Every line holding the string "period" should be copied from the listing.

*** Block opens ***

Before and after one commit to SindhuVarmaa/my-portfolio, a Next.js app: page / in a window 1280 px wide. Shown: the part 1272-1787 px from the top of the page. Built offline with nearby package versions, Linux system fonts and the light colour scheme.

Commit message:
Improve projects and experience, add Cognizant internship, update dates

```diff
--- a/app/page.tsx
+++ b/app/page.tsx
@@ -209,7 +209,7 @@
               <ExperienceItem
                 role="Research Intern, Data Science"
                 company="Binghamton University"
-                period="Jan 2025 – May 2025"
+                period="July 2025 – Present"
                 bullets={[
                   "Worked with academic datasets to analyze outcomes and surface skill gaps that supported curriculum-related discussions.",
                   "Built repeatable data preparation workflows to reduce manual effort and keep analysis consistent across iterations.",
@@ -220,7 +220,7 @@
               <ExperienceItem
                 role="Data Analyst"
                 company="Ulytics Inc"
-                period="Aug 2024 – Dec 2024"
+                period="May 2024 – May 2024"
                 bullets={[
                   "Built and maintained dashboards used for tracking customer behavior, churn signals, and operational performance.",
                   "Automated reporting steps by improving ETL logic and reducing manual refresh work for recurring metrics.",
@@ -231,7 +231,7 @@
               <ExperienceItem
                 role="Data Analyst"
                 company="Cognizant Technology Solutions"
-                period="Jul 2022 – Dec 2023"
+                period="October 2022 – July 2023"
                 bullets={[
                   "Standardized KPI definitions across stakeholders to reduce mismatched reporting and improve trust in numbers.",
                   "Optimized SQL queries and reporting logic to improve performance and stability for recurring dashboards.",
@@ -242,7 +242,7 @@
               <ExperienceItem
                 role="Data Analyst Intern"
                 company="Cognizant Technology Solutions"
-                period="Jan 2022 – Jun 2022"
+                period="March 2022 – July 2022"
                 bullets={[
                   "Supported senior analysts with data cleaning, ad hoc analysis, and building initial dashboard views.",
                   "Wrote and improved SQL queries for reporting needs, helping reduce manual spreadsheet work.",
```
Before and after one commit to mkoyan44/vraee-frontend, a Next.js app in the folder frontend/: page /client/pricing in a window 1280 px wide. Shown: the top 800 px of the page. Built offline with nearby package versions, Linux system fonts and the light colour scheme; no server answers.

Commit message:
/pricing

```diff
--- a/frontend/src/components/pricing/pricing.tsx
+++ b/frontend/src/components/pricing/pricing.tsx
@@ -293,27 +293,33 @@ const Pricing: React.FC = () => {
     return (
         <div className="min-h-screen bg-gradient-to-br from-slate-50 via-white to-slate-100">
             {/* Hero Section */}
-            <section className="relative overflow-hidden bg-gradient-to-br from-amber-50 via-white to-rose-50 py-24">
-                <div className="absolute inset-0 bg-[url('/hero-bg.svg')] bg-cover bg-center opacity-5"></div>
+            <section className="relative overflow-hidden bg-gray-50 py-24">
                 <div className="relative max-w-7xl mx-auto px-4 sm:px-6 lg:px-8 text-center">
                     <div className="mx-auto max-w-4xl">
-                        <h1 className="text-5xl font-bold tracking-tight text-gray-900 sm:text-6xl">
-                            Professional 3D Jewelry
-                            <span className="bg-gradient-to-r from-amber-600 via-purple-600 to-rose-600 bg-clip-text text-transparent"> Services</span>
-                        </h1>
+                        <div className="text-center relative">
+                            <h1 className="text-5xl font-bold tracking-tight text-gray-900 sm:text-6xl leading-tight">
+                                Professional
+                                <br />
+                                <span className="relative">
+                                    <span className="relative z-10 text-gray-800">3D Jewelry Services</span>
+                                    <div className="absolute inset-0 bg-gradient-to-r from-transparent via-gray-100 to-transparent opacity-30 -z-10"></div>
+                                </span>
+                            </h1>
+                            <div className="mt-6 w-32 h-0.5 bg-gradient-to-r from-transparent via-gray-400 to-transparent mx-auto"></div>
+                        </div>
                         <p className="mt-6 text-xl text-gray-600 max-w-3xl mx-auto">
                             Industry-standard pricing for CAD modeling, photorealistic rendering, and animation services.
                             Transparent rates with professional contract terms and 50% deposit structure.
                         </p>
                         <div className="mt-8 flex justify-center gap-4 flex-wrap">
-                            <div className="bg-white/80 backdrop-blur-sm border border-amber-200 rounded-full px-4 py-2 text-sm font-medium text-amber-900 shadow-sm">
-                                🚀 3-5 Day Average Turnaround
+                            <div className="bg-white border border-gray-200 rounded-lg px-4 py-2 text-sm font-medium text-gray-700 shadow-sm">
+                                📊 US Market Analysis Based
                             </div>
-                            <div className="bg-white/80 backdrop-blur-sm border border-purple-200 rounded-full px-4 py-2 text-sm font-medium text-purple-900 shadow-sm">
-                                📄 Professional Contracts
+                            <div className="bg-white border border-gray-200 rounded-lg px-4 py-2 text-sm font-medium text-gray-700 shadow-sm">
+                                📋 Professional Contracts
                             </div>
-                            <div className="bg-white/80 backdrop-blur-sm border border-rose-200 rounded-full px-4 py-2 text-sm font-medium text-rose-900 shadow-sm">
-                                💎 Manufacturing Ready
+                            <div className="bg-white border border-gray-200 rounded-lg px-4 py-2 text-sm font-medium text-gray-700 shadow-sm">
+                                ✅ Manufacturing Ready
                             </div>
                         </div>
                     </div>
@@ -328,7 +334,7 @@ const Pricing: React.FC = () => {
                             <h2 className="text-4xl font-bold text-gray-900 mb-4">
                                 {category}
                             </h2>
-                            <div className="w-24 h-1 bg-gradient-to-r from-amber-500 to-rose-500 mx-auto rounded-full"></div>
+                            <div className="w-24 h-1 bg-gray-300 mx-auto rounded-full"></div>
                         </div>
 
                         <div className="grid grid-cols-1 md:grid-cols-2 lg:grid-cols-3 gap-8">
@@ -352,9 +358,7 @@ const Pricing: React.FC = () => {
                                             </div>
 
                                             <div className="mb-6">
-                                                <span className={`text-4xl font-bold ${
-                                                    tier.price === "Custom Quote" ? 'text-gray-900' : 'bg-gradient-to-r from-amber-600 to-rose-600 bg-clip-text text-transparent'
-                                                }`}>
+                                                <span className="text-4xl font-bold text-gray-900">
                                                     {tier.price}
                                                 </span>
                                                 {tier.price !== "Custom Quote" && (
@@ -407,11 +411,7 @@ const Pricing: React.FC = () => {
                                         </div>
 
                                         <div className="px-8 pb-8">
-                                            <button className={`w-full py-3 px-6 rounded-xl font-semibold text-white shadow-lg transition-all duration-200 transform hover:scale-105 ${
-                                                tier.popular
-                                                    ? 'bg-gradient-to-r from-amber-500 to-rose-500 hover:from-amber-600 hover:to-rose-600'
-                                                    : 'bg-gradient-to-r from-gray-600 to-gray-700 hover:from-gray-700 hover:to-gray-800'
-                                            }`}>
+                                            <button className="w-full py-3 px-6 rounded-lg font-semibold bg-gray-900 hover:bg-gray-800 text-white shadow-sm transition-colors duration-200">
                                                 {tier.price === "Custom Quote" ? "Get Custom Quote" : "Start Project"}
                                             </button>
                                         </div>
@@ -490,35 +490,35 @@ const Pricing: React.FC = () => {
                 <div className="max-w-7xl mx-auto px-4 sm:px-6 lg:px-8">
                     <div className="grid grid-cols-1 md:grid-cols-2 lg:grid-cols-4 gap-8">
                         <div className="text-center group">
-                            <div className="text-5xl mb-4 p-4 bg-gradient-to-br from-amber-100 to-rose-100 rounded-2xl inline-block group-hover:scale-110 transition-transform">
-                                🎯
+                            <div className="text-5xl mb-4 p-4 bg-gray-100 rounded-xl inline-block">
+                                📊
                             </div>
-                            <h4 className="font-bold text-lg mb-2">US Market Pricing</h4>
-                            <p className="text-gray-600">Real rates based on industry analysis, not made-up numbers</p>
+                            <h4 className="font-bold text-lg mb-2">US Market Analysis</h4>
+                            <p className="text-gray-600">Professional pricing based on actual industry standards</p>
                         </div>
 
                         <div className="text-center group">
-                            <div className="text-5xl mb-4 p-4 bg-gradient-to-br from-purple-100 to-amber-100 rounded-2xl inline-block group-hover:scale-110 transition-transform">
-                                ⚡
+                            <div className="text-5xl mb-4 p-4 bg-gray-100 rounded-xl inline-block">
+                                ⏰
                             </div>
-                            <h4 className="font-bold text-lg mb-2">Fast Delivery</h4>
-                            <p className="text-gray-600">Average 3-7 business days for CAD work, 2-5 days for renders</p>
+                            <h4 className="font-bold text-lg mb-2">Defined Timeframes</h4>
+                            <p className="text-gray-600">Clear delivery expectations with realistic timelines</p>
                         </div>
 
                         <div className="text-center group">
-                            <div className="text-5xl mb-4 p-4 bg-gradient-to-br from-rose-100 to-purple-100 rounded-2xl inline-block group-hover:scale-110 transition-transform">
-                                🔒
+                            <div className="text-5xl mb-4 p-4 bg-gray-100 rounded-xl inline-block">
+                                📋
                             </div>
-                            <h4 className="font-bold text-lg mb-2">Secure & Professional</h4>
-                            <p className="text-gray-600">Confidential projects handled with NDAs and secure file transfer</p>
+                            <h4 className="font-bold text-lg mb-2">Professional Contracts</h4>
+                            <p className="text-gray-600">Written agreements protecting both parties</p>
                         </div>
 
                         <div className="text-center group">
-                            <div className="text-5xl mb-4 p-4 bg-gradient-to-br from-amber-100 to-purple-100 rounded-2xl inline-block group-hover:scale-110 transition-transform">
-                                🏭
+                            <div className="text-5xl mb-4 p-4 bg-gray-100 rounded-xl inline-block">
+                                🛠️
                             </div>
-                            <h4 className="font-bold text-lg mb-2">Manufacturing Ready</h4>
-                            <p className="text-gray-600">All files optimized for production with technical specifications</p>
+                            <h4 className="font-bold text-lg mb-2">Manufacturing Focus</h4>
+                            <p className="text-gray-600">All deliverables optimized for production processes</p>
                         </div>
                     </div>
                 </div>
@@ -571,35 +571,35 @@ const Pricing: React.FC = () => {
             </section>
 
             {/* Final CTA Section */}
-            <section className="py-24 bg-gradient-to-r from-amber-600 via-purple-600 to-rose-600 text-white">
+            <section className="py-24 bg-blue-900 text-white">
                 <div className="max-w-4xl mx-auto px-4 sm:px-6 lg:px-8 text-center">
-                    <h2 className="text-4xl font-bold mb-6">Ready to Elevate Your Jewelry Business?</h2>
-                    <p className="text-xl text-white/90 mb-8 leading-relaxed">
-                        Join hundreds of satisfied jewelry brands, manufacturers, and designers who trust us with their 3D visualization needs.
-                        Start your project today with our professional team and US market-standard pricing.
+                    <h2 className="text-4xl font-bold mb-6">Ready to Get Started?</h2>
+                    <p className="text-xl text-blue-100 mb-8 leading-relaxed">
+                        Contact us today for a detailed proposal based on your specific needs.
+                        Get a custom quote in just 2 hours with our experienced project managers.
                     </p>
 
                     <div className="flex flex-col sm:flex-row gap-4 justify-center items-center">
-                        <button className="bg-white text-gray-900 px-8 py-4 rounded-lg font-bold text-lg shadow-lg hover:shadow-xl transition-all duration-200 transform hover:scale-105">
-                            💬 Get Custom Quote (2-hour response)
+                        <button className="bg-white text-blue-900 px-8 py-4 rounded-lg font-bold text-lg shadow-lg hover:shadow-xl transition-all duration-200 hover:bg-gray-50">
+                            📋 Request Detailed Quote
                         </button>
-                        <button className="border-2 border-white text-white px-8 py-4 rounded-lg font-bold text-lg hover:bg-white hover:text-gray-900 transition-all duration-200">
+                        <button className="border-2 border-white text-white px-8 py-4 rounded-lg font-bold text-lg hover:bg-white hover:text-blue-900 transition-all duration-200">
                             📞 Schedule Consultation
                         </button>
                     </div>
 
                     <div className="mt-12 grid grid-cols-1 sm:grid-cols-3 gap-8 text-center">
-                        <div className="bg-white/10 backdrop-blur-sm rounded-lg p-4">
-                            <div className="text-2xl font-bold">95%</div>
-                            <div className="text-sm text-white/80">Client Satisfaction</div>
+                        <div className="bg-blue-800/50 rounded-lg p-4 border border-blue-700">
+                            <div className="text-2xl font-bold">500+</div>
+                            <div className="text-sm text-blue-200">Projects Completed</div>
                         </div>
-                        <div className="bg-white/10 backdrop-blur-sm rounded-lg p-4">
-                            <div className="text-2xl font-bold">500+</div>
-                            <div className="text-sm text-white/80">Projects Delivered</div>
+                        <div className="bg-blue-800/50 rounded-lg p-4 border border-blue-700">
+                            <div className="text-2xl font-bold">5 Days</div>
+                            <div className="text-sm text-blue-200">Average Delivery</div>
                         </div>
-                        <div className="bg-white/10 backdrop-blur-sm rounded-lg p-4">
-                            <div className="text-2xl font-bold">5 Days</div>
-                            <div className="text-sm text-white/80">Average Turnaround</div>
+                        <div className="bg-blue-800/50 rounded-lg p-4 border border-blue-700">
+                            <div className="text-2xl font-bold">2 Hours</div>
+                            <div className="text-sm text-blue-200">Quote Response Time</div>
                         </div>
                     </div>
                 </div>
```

*** Block closes ***

> **Task result**:
-                period="Jan 2025 – May 2025"
+                period="July 2025 – Present"
-                period="Aug 2024 – Dec 2024"
+                period="May 2024 – May 2024"
-                period="Jul 2022 – Dec 2023"
+                period="October 2022 – July 2023"
-                period="Jan 2022 – Jun 2022"
+                period="March 2022 – July 2022"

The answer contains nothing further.